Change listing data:
• • •
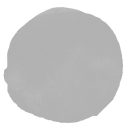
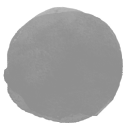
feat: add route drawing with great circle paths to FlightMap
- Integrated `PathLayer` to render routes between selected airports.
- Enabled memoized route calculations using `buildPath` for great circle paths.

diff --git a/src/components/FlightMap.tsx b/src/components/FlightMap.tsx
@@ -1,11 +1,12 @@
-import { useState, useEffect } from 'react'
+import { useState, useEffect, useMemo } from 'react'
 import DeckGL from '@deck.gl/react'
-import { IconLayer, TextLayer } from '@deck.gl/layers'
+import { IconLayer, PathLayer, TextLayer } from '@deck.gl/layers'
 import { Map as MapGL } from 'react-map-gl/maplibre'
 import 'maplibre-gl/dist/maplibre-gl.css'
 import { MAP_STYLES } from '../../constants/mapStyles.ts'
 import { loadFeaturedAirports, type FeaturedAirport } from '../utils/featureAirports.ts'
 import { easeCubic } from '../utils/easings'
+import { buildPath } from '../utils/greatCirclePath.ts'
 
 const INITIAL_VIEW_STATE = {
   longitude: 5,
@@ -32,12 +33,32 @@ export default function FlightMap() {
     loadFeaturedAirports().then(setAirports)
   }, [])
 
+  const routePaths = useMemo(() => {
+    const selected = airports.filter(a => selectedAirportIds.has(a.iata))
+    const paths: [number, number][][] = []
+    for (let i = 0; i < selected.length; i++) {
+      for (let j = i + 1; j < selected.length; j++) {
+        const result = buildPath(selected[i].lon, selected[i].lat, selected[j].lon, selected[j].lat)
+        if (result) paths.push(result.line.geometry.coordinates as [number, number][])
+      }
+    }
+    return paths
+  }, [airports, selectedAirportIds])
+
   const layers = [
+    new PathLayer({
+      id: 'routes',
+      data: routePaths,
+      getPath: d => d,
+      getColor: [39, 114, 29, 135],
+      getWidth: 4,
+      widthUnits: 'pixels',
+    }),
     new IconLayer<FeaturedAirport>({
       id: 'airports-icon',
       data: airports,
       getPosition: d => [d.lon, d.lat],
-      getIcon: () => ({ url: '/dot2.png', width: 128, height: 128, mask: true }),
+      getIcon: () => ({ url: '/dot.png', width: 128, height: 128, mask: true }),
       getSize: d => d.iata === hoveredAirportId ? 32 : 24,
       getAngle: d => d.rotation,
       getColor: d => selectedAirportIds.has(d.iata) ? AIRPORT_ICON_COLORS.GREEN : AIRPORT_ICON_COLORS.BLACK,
• • •
Please output every entry above exactly, without the pictures.

feat: add route drawing with great circle paths to FlightMap
- Integrated `PathLayer` to render routes between selected airports.
- Enabled memoized route calculations using `buildPath` for great circle paths.

diff --git a/src/components/FlightMap.tsx b/src/components/FlightMap.tsx
@@ -1,11 +1,12 @@
-import { useState, useEffect } from 'react'
+import { useState, useEffect, useMemo } from 'react'
 import DeckGL from '@deck.gl/react'
-import { IconLayer, TextLayer } from '@deck.gl/layers'
+import { IconLayer, PathLayer, TextLayer } from '@deck.gl/layers'
 import { Map as MapGL } from 'react-map-gl/maplibre'
 import 'maplibre-gl/dist/maplibre-gl.css'
 import { MAP_STYLES } from '../../constants/mapStyles.ts'
 import { loadFeaturedAirports, type FeaturedAirport } from '../utils/featureAirports.ts'
 import { easeCubic } from '../utils/easings'
+import { buildPath } from '../utils/greatCirclePath.ts'
 
 const INITIAL_VIEW_STATE = {
   longitude: 5,
@@ -32,12 +33,32 @@ export default function FlightMap() {
     loadFeaturedAirports().then(setAirports)
   }, [])
 
+  const routePaths = useMemo(() => {
+    const selected = airports.filter(a => selectedAirportIds.has(a.iata))
+    const paths: [number, number][][] = []
+    for (let i = 0; i < selected.length; i++) {
+      for (let j = i + 1; j < selected.length; j++) {
+        const result = buildPath(selected[i].lon, selected[i].lat, selected[j].lon, selected[j].lat)
+        if (result) paths.push(result.line.geometry.coordinates as [number, number][])
+      }
+    }
+    return paths
+  }, [airports, selectedAirportIds])
+
   const layers = [
+    new PathLayer({
+      id: 'routes',
+      data: routePaths,
+      getPath: d => d,
+      getColor: [39, 114, 29, 135],
+      getWidth: 4,
+      widthUnits: 'pixels',
+    }),
     new IconLayer<FeaturedAirport>({
       id: 'airports-icon',
       data: airports,
       getPosition: d => [d.lon, d.lat],
-      getIcon: () => ({ url: '/dot2.png', width: 128, height: 128, mask: true }),
+      getIcon: () => ({ url: '/dot.png', width: 128, height: 128, mask: true }),
       getSize: d => d.iata === hoveredAirportId ? 32 : 24,
       getAngle: d => d.rotation,
       getColor: d => selectedAirportIds.has(d.iata) ? AIRPORT_ICON_COLORS.GREEN : AIRPORT_ICON_COLORS.BLACK,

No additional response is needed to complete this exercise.